=== Begin Enclosure ===
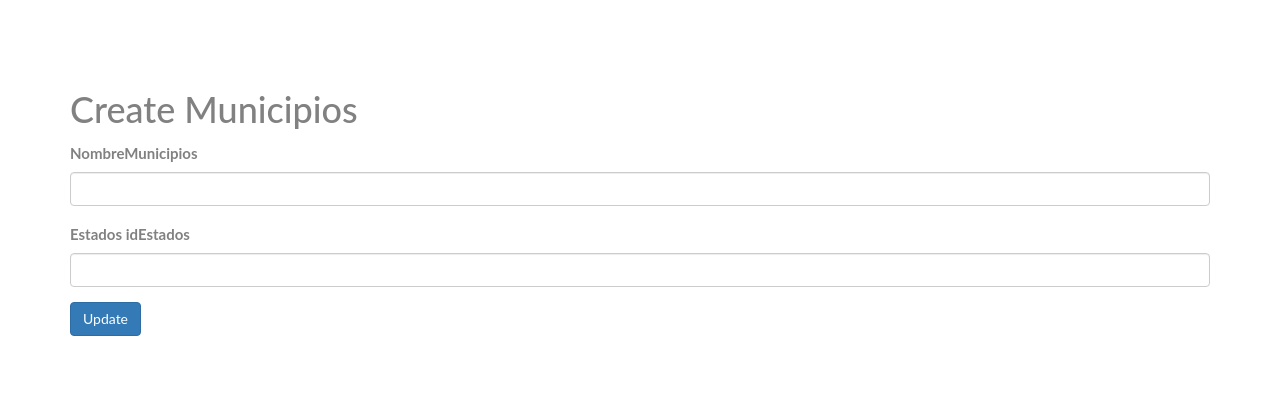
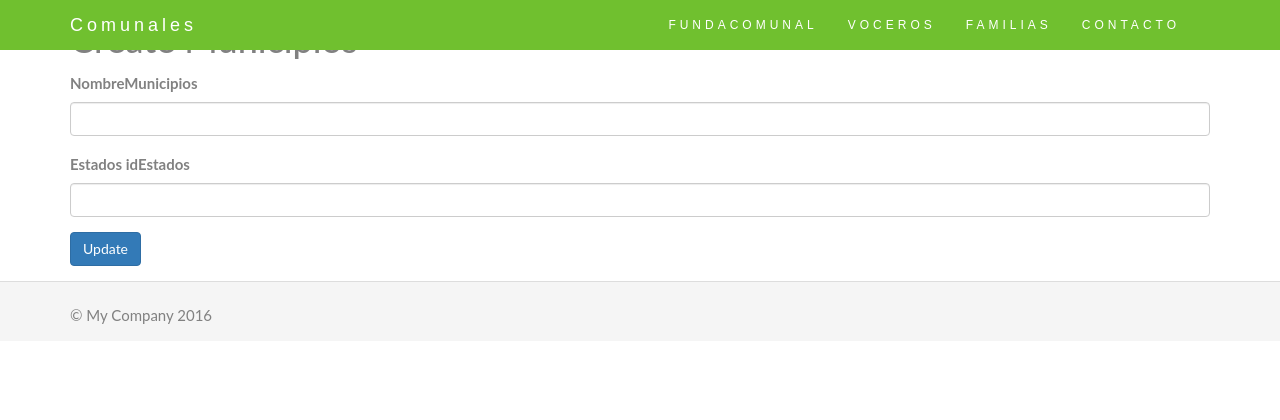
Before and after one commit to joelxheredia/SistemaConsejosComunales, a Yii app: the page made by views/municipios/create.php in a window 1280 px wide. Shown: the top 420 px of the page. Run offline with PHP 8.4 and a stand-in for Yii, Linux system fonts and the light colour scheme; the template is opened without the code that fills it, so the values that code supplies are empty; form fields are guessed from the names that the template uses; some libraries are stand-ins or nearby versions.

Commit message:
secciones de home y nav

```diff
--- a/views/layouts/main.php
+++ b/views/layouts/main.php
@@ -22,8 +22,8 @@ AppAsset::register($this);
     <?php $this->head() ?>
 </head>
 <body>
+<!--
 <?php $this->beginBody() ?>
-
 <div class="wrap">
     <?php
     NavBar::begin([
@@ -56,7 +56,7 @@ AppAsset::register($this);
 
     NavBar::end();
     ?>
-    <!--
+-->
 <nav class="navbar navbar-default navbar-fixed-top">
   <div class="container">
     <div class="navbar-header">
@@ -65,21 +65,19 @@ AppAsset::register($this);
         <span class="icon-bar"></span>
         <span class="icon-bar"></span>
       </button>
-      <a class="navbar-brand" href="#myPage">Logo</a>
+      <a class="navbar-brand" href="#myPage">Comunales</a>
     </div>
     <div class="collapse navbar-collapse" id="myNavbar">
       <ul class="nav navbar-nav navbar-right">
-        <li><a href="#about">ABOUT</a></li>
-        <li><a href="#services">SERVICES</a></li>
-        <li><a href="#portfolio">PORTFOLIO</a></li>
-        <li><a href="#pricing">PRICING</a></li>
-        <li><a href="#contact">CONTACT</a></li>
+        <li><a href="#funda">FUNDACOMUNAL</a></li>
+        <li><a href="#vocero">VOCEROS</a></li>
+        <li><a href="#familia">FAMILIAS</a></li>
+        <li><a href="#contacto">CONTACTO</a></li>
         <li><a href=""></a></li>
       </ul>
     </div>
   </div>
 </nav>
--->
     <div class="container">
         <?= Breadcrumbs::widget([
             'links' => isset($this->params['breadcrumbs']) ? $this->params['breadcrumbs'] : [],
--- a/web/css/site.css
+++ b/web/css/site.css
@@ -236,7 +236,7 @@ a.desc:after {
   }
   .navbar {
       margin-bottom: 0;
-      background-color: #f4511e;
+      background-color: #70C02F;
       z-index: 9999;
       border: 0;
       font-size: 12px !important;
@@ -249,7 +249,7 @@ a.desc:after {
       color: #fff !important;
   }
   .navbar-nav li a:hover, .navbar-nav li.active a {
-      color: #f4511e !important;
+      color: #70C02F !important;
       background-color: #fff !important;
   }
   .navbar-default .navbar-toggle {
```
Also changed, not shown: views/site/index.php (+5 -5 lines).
=== End Enclosure ===
- [Exercise details] Without any pictures, return the entries exactly as given.

- [Written reply]
Before and after one commit to joelxheredia/SistemaConsejosComunales, a Yii app: the page made by views/municipios/create.php in a window 1280 px wide. Shown: the top 420 px of the page. Run offline with PHP 8.4 and a stand-in for Yii, Linux system fonts and the light colour scheme; the template is opened without the code that fills it, so the values that code supplies are empty; form fields are guessed from the names that the template uses; some libraries are stand-ins or nearby versions.

Commit message:
secciones de home y nav

```diff
--- a/views/layouts/main.php
+++ b/views/layouts/main.php
@@ -22,8 +22,8 @@ AppAsset::register($this);
     <?php $this->head() ?>
 </head>
 <body>
+<!--
 <?php $this->beginBody() ?>
-
 <div class="wrap">
     <?php
     NavBar::begin([
@@ -56,7 +56,7 @@ AppAsset::register($this);
 
     NavBar::end();
     ?>
-    <!--
+-->
 <nav class="navbar navbar-default navbar-fixed-top">
   <div class="container">
     <div class="navbar-header">
@@ -65,21 +65,19 @@ AppAsset::register($this);
         <span class="icon-bar"></span>
         <span class="icon-bar"></span>
       </button>
-      <a class="navbar-brand" href="#myPage">Logo</a>
+      <a class="navbar-brand" href="#myPage">Comunales</a>
     </div>
     <div class="collapse navbar-collapse" id="myNavbar">
       <ul class="nav navbar-nav navbar-right">
-        <li><a href="#about">ABOUT</a></li>
-        <li><a href="#services">SERVICES</a></li>
-        <li><a href="#portfolio">PORTFOLIO</a></li>
-        <li><a href="#pricing">PRICING</a></li>
-        <li><a href="#contact">CONTACT</a></li>
+        <li><a href="#funda">FUNDACOMUNAL</a></li>
+        <li><a href="#vocero">VOCEROS</a></li>
+        <li><a href="#familia">FAMILIAS</a></li>
+        <li><a href="#contacto">CONTACTO</a></li>
         <li><a href=""></a></li>
       </ul>
     </div>
   </div>
 </nav>
--->
     <div class="container">
         <?= Breadcrumbs::widget([
             'links' => isset($this->params['breadcrumbs']) ? $this->params['breadcrumbs'] : [],
--- a/web/css/site.css
+++ b/web/css/site.css
@@ -236,7 +236,7 @@ a.desc:after {
   }
   .navbar {
       margin-bottom: 0;
-      background-color: #f4511e;
+      background-color: #70C02F;
       z-index: 9999;
       border: 0;
       font-size: 12px !important;
@@ -249,7 +249,7 @@ a.desc:after {
       color: #fff !important;
   }
   .navbar-nav li a:hover, .navbar-nav li.active a {
-      color: #f4511e !important;
+      color: #70C02F !important;
       background-color: #fff !important;
   }
   .navbar-default .navbar-toggle {
```
Also changed, not shown: views/site/index.php (+5 -5 lines).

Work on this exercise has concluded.